Moscow’s prodding led to the Modi-Sharif meeting at Ufa, says Prof Abdul Ghani Bhat
Pravin Sawhney and Ghazala Wahab
Srinagar: It is safe to say that Professor Abdul Ghani Bhat, who juggles several hats at the same time, has busted all the stereotypes associated with old age. Easily a septuagenarian (or more), Bhat continues to think, imagine, analyse and articulate his views no matter how much they differ from conventional wisdom. Most importantly, inflexibility of ideas, the bane of old age, has simply passed him by. Bhat not only has been able to intellectually keep pace with changing circumstances, often he manages to jump ahead of foreseeable events.
While most analysts saw a thaw in Ufa, Russia, when Prime Minister Narendra Modi spent some quality time with his Pakistani counterpart Nawaz Sharif on the side-lines of Shanghai Cooperation Organisation (SCO) and BRICS (Brazil, Russia, India, China and South Africa) summits and delivered a joint statement, Bhat sees a new Asian security framework midwifed by Russia and China.
“The Russia-China-India-Pakistan-axis is very significant,” he says. “Overtime, Iran will also become part of this. And gradually, the US will be elbowed out from this region.” Bhat loves drama and the flamboyant flourishes that follow his sentences. So, having said this, he pauses to see the impact of his words.
“Kashmir is the only issue that defines India-Pakistan relationship. If this is resolved to both parties’ satisfaction, then everything else will follow: trade, Sir Creek, Siachen, even terrorism. Everything is peripheral to the Kashmir issue,” he says, building-up on his theory.
“Imagine the economic opportunities that peace between India and Pakistan will open up for this entire region. From Iran to China, and may be beyond, encompassing Afghanistan, the Central Asian Republics and Russia. The China Pakistan Economic Corridor (CPEC) can only realise its full potential if the Kashmir issue is resolved,” he pauses again, either to collect his thoughts or to give the listeners a moment to absorb what has been said so far.
And then the rabbit comes out of his hat. “Russia is deeply involved in persuading India to talk with Pakistan,” he says. “Russia is also persuading both countries to resolve the Kashmir issue for greater regional cooperation. If you have the foresight, you can see how India-Pakistan joining the SCO as formal members fit in and how Iran will become a part of this.”
Essentially, what Bhat is suggesting is this: Finding itself largely isolated in the West (especially after Ukraine), Russia, under President Putin, is working hard to construct a new economic and security framework to challenge what seems to be the US’ hegemony in Asia; including on international institutions. The biggest road-block to this is India-Pakistan acrimony, which stems from Kashmir. Since China couldn’t have played the honest broker in this, given its close relationship with Pakistan and vested interests in Kashmir, Russia has assumed that role.

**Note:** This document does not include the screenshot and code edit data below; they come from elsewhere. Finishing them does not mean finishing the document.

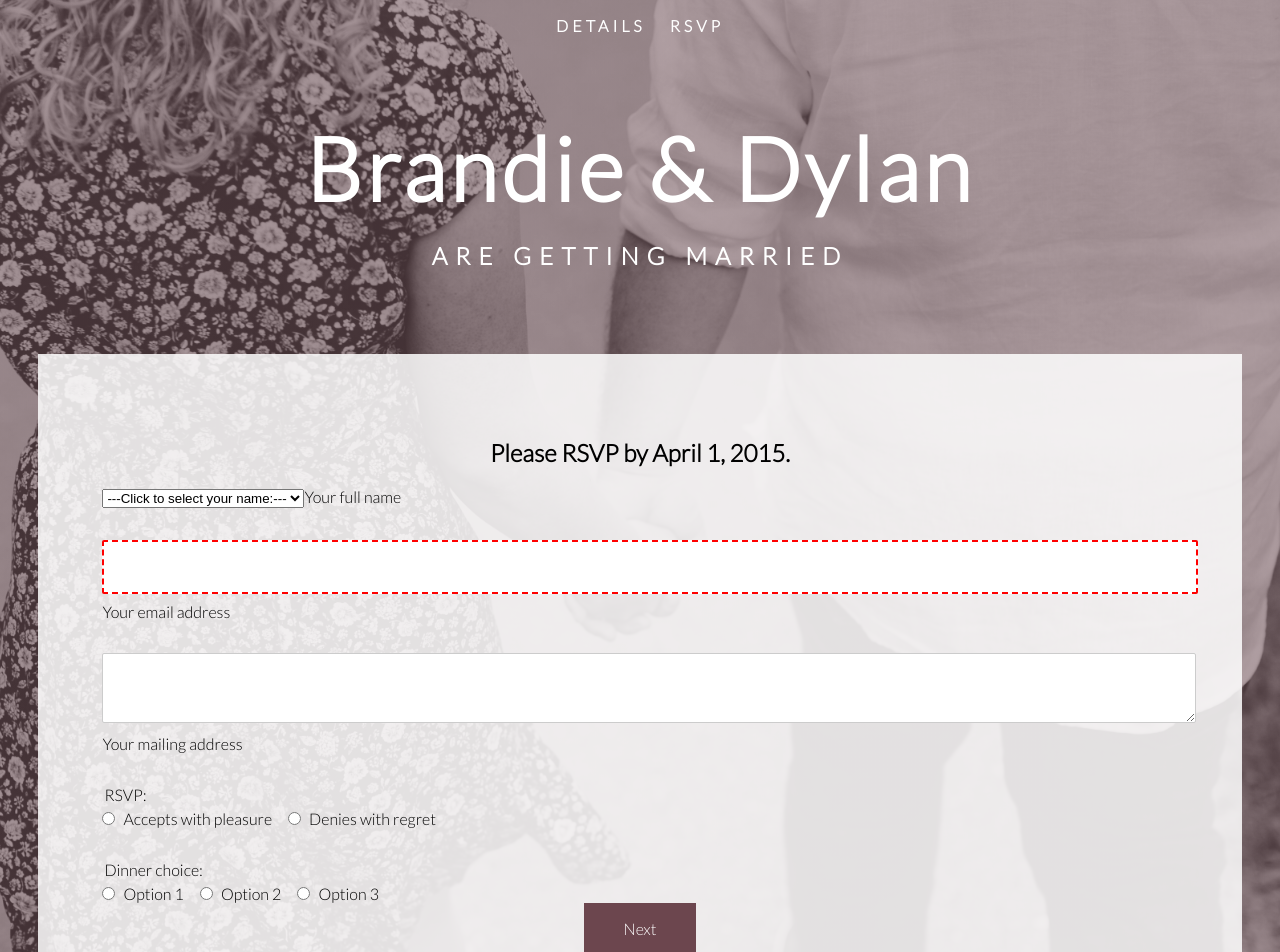
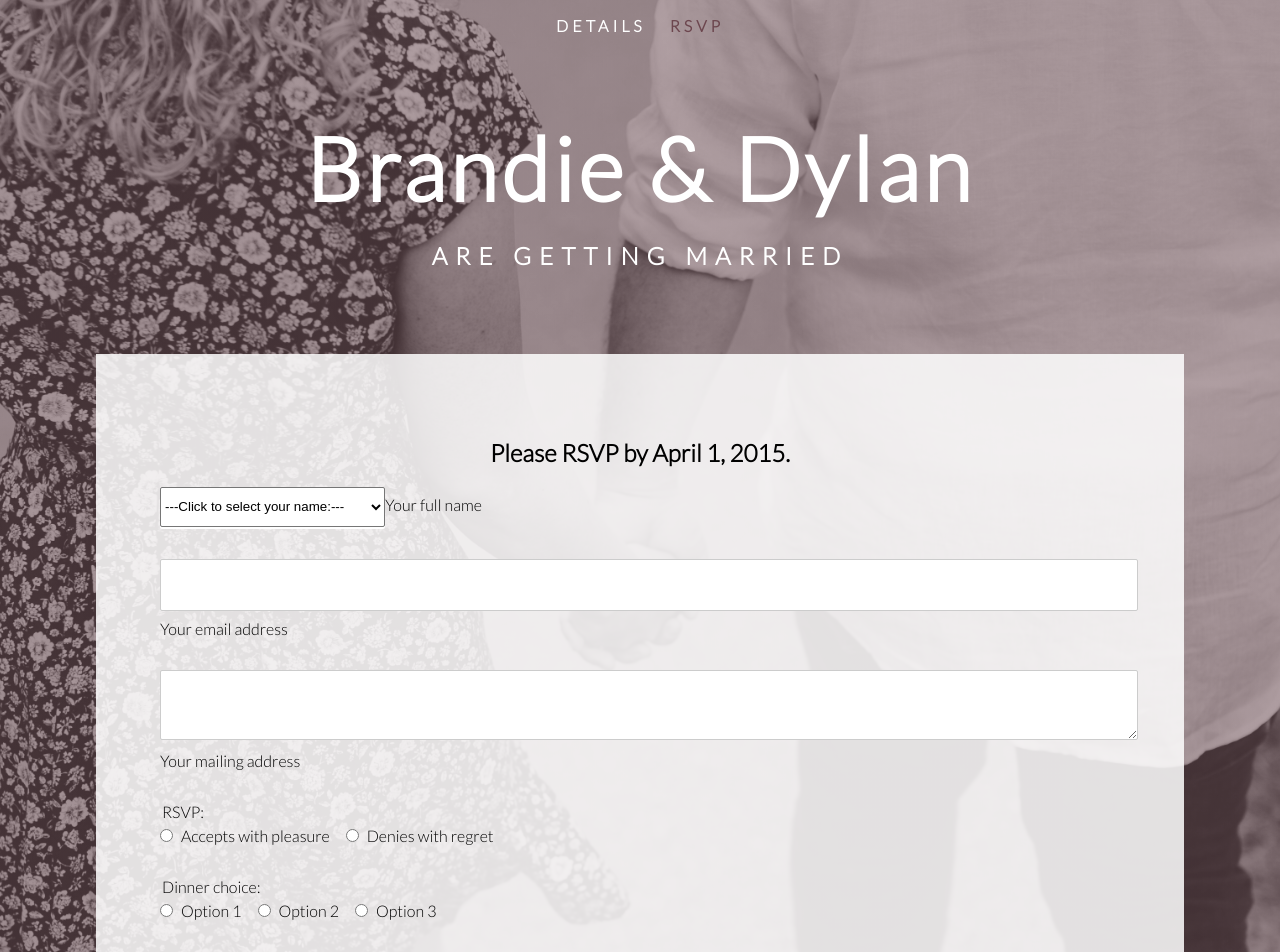
Before and after one commit to ksykes/bd-wedding, a React (Create React App) app: page /rsvp in a window 1280 px wide. Shown: the top 952 px of the page. Built offline with nearby package versions, Linux system fonts and the light colour scheme.

Commit message:
changes to form styling

```diff
--- a/src/App.css
+++ b/src/App.css
@@ -83,10 +83,15 @@ nav ul li a:hover {
     color: rgb(108, 70, 78)
 }
 
+nav ul li a.is-active {
+    color: rgb(108, 70, 78)
+}
+
 section {
     background: rgba(255, 255, 255, 0.85);
     padding: 4rem;
     text-align: center;
+    width: 75%;
 }
 
 section.rsvpForm form {
@@ -129,17 +134,65 @@ section.rsvpForm form label {
     margin-right: 1rem;
 }
 
-section.rsvpForm form hr {
-    border: 0;
-    height: 1px;
-    background-image: linear-gradient(to right, rgba(0, 0, 0, 0), rgba(0, 0, 0, 0.75), rgba(0, 0, 0, 0));
-    margin: 1.5rem 0;
+section.rsvpForm form select {
+    width: 225px;
+    height: 40px;
+    cursor: pointer;
+    background-color: white;
+    box-shadow: 0 2px 0 white;
+    border-radius: 2px;
+}
+
+section.rsvpForm form select._expand {
+    width: 0;
+    height: 40px;
+    position: absolute;
+    top: 0;
+    right: 0;
+}
+
+section.rsvpForm form select._expand::after {
+    content: '\003E';
+    position: absolute;
+    top: 50%;
+    right: 0;
+    transform: translate(-50%, -50%) rotate(90deg) scaleY(1.75);
+    color: black;
+    font-size: 28px;
+    pointer-events: none;
+    z-index: 2;
+    transition: all 250ms cubic-bezier(0.4, 0.25, 0.3, 1);
+    opacity: 0.6;
+}
+
+section.rsvpForm form select._expand:hover::after {
+    opacity: 1;
+}
+
+section.rsvpForm form select._expand:checked::after {
+    transform: translate(-50%, -50%) rotate(90deg) scaleX(-1) scaleY(1.75);
+}
+
+section.rsvpForm form select._expandLabel {
+    display: block;
+    width: 100%;
+    height: 40px;
+    position: absolute;
+    top: 0;
+    left: 0;
+    cursor: pointer;
 }
 
 section.rsvpForm form p {
     text-align: center;
     font-style: italic;
     margin-bottom: 1.5rem;
+}
+
+section.rsvpForm form div.buttons {
+    display: flex;
+    justify-content: space-between;
+    padding-top: 2rem;
 }
 
 section.rsvpForm form button {
@@ -155,15 +208,11 @@ section.rsvpForm form button {
     font-size: 1rem;
     color: #fff;
     background-color: rgb(108, 70, 78);
-    margin: 0 auto;
+    margin: 0;
 }
 
-section.rsvpForm form input:invalid {
-  border: 2px dashed red;
-}
-
-section.rsvpForm form label:required::after {
-    content: '*';
+section.rsvpForm form button.btn-next {
+    margin: 0 auto;
 }
 
 section p {
--- a/src/App.js
+++ b/src/App.js
@@ -1,5 +1,5 @@
 import React, { Component } from 'react'
-import { BrowserRouter as Router, Route, Link } from 'react-router-dom'
+import { BrowserRouter as Router, Route, Link, NavLink } from 'react-router-dom'
 import Details from './components/Details'
 import Registry from './components/Registry'
 import RSVP from './components/RSVP'
@@ -14,21 +14,21 @@ class App extends Component {
               <nav>
                   <ul>
                       <li>
-                          <Link to='/details'>Details</Link>
+                          <NavLink activeClassName="is-active" to='/details'>Details</NavLink>
                       </li>
                       {/* <li>
-                          <Link to='/registry'>Registry</Link>
+                          <NavLink activeClassName="is-active" to='/registry'>Registry</NavLink>
                       </li> */}
                       <li>
-                          <Link to='/rsvp'>RSVP</Link>
+                          <NavLink activeClassName="is-active" to='/rsvp'>RSVP</NavLink>
                       </li>
                       {/* <li>
-                          <Link to='/shower'>Shower</Link>
+                          <NavLink activeClassName="is-active" to='/shower'>Shower</NavLink>
                       </li> */}
                   </ul>
               </nav>
               <header className="App-header">
-                <Link to="/">
+                <Link exact={true} to="/">
                   <h1>Brandie &amp; Dylan</h1>
                   <h2>Are Getting Married</h2>
                 </Link>
@@ -40,6 +40,7 @@ class App extends Component {
               {/* <Route path="/registry" component={Registry} /> */}
               <Route path='/rsvp' component={RSVP} />
               {/* <Route path='/shower' component={Shower} /> */}
+              <Route path='/thanks' component={Thanks} />
               <footer>
                   <p>©<script type="text/javascript">document.write(new Date().getFullYear());</script> 2019 <a href="https://kaitsykes.com">Kait Sykes</a> • Made with ♥️</p>
               </footer>
--- a/src/components/RSVP.js
+++ b/src/components/RSVP.js
@@ -44,12 +44,19 @@ class RSVP extends Component {
         // if the current step is not 1, then render the "previous" button
         if(currentStep !==1) {
             return (
+                <div className="buttons">
                     <button
-                    className="btn"
+                        className="btn btn-prev"
                         type="button"
                         onClick={this._prev}>
                     Previous
                     </button>
+                    <button
+                        className="btn btn-submit"
+                        type="submit">
+                    Submit
+                    </button>
+                </div>
             )
         }
         // ...else return nothing
@@ -61,12 +68,14 @@ class RSVP extends Component {
         // if the current step is not 2, then render the "next" button
         if(currentStep <2) {
             return (
+                <div className="buttons">
                     <button
-                    className="btn"
+                        className="btn btn-next"
                         type="button"
                         onClick={this._next}>
                         Next
                     </button>
+                </div>
             )
         }
         // ...else render nothing
@@ -95,6 +104,23 @@ class RSVP extends Component {
     handleChange = e => this.setState({ [e.target.name]: e.target.value })
 
     render() {
+        // Guest list
+        const guests = [
+            {
+                name: '---Click to select your name:---'
+            },
+            {
+                name: 'Kait Sykes',
+                plus: true,
+                plusName: 'Guest'
+            },
+            {
+                name: 'Séanin Steele',
+                plus: true,
+                plusName: 'Guest'
+            }
+        ]
+
         return (
             <section className="rsvpForm">
                 <h2>Please RSVP by April 1, 2015.</h2>
@@ -103,6 +129,7 @@ class RSVP extends Component {
                     <Step1
                         currentStep={this.state.currentStep}
                         handleChange={this.handleChange}
+                        guests={guests}
                         name={this.state.name}
                         email={this.state.email}
                         address={this.state.address}
@@ -112,13 +139,13 @@ class RSVP extends Component {
                     <Step2
                         currentStep={this.state.currentStep}
                         handleChange={this.handleChange}
+                        guests={guests}
+                        guest={this.state.name}
                         plusOneName={this.state.plusOneName}
                         plusOneDinner={this.state.plusOneDinner}
                     />
-                    <div className="buttons">
                     {this.previousButton}
                     {this.nextButton}
-                    </div>
                 </form>
             </section>
         )
--- a/src/components/form/Step1.js
+++ b/src/components/form/Step1.js
@@ -5,28 +5,13 @@ class Step1 extends Component {
         if (this.props.currentStep !== 1) { // Prop: The current step
             return null
         }
-        const guests = [
-            {
-                name: '---Click to select your name:---'
-            },
-            {
-                name: 'Kait Sykes',
-                plus: true,
-                plusName: 'Guest'
-            },
-            {
-                name: 'Séanin Steele',
-                plus: true,
-                plusName: 'Guest'
-            }
-        ]
 
         // The markup for the Step 1 UI
         return (
             <div className="form-group">
                 <label htmlFor="name">
                     <select id="name" required name="name" onChange={this.props.handleChange}>
-                        {guests.map((guest, index) => {
+                        {this.props.guests.map((guest, index) => {
                             return (<option key={index}>{guest.name}</option>);
                         })}
                     </select>
--- a/src/components/form/Step2.js
+++ b/src/components/form/Step2.js
@@ -1,6 +1,12 @@
 import React, { Component } from "react";
 
 class Step2 extends Component {
+    componentDidMount() {
+        console.log(this.props.guests)
+        const plusOne = this.props.guests.findIndex(x => x.name === this.props.guest)
+        console.log(plusOne)
+    }
+
     render() {
         if (this.props.currentStep !== 2) { // Prop: The current step
             return null
@@ -9,6 +15,9 @@ class Step2 extends Component {
         return (
             // The markup for the Step 2 UI
             <div className="form-group">
+                {/* {this.props.guests.map((guest, index) => {
+                    return (<option key={index}>{guest.name}</option>);
+                })} */}
                 <label htmlFor="plusOneName">
                     <input type="text" name="plusOneName" value={this.props.plusOneName} onChange={this.props.handleChange} />
                     Your plus one's name
@@ -28,7 +37,6 @@ class Step2 extends Component {
                         Option 3
                     </label>
                 </fieldset>
-                <button type="submit">Submit</button>
             </div>
         )
     }
```
Lines whose indentation alone changed are shown as unchanged.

But how can he be so sure about this? Bhat smiles mysteriously.
Shorn of his exaggerated scenario-building, this theory does make sense when seen from a distance and benefit of hindsight. In the last few years, there has been a warming of relations between Russia and Pakistan, despite the fact that Russia still does not sell any military equipment to Pakistan. Of course, indirectly the hardware and technology does reach Pakistan through China. This warming up reached its first milestone when the two countries signed a military cooperation agreement in November 2014, during the first-ever visit of Russian defence minister, Sergey Shoigu, to Islamabad.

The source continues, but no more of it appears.